→ WORK TASK: For each line in the records that contains "cost", make a copy.

(Before-and-after change data)
◇ ◇ ◇ ◇

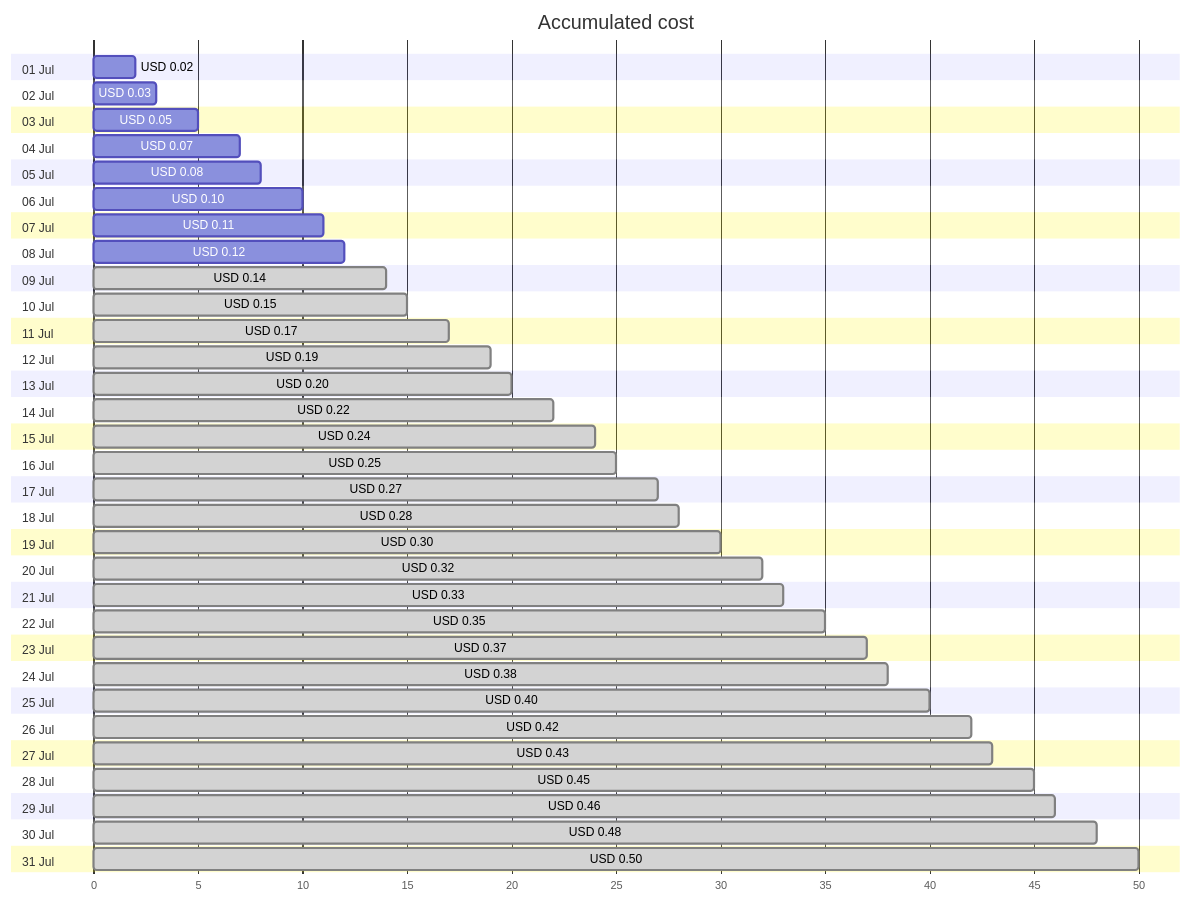
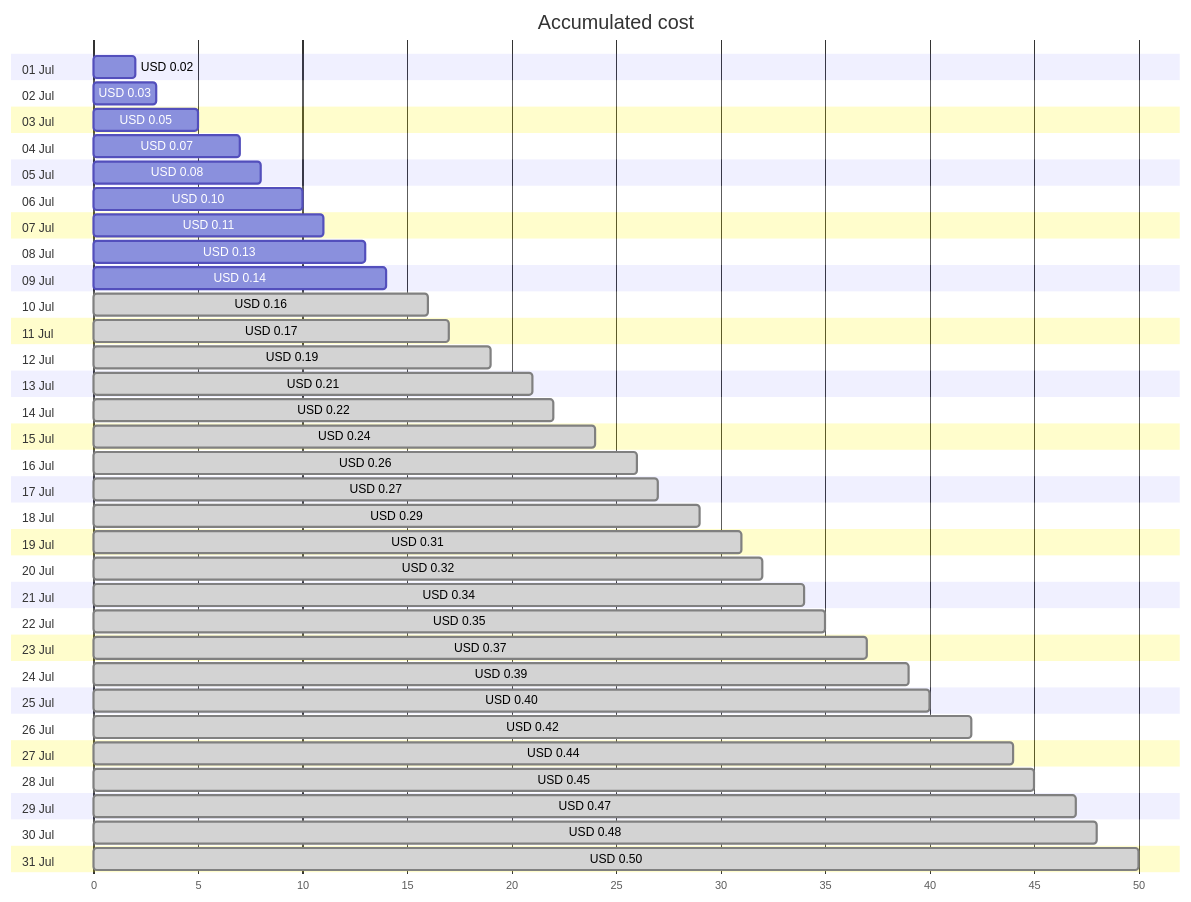
Before and after one commit to jpfulton/azure-personal-reports: the first of 4 diagrams in cost-reports/personal-dns/jpatrickfulton.com.md, drawn with Mermaid. The commit also changed other lines of this file and 2 other files, not shown here.

Commit message:
Generated reports [skip ci]

````diff
--- a/cost-reports/personal-dns/jpatrickfulton.com.md
+++ b/cost-reports/personal-dns/jpatrickfulton.com.md
@@ -20,68 +20,68 @@
 ```mermaid
 gantt
    title Accumulated cost
    dateFormat  X
    axisFormat %s
    section 01 Jul
    USD 0.02 :0, 2
    section 02 Jul
    USD 0.03 :0, 3
    section 03 Jul
    USD 0.05 :0, 5
    section 04 Jul
    USD 0.07 :0, 7
    section 05 Jul
    USD 0.08 :0, 8
    section 06 Jul
    USD 0.10 :0, 10
    section 07 Jul
    USD 0.11 :0, 11
    section 08 Jul
-   USD 0.12 :0, 12
+   USD 0.13 :0, 13
    section 09 Jul
-   USD 0.14 : done, 0, 14
+   USD 0.14 :0, 14
    section 10 Jul
-   USD 0.15 : done, 0, 15
+   USD 0.16 : done, 0, 16
    section 11 Jul
    USD 0.17 : done, 0, 17
    section 12 Jul
    USD 0.19 : done, 0, 19
    section 13 Jul
-   USD 0.20 : done, 0, 20
+   USD 0.21 : done, 0, 21
    section 14 Jul
    USD 0.22 : done, 0, 22
    section 15 Jul
    USD 0.24 : done, 0, 24
    section 16 Jul
-   USD 0.25 : done, 0, 25
+   USD 0.26 : done, 0, 26
    section 17 Jul
    USD 0.27 : done, 0, 27
    section 18 Jul
-   USD 0.28 : done, 0, 28
+   USD 0.29 : done, 0, 29
    section 19 Jul
-   USD 0.30 : done, 0, 30
+   USD 0.31 : done, 0, 31
    section 20 Jul
    USD 0.32 : done, 0, 32
    section 21 Jul
-   USD 0.33 : done, 0, 33
+   USD 0.34 : done, 0, 34
    section 22 Jul
    USD 0.35 : done, 0, 35
    section 23 Jul
    USD 0.37 : done, 0, 37
    section 24 Jul
-   USD 0.38 : done, 0, 38
+   USD 0.39 : done, 0, 39
    section 25 Jul
    USD 0.40 : done, 0, 40
    section 26 Jul
    USD 0.42 : done, 0, 42
    section 27 Jul
-   USD 0.43 : done, 0, 43
+   USD 0.44 : done, 0, 44
    section 28 Jul
    USD 0.45 : done, 0, 45
    section 29 Jul
-   USD 0.46 : done, 0, 46
+   USD 0.47 : done, 0, 47
    section 30 Jul
    USD 0.48 : done, 0, 48
    section 31 Jul
    USD 0.50 : done, 0, 50
 ```
````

◇ ◇ ◇ ◇

→ YOUR SOLUTION:
Before and after one commit to jpfulton/azure-personal-reports: the first of 4 diagrams in cost-reports/personal-dns/jpatrickfulton.com.md, drawn with Mermaid. The commit also changed other lines of this file and 2 other files, not shown here.
--- a/cost-reports/personal-dns/jpatrickfulton.com.md
+++ b/cost-reports/personal-dns/jpatrickfulton.com.md
    title Accumulated cost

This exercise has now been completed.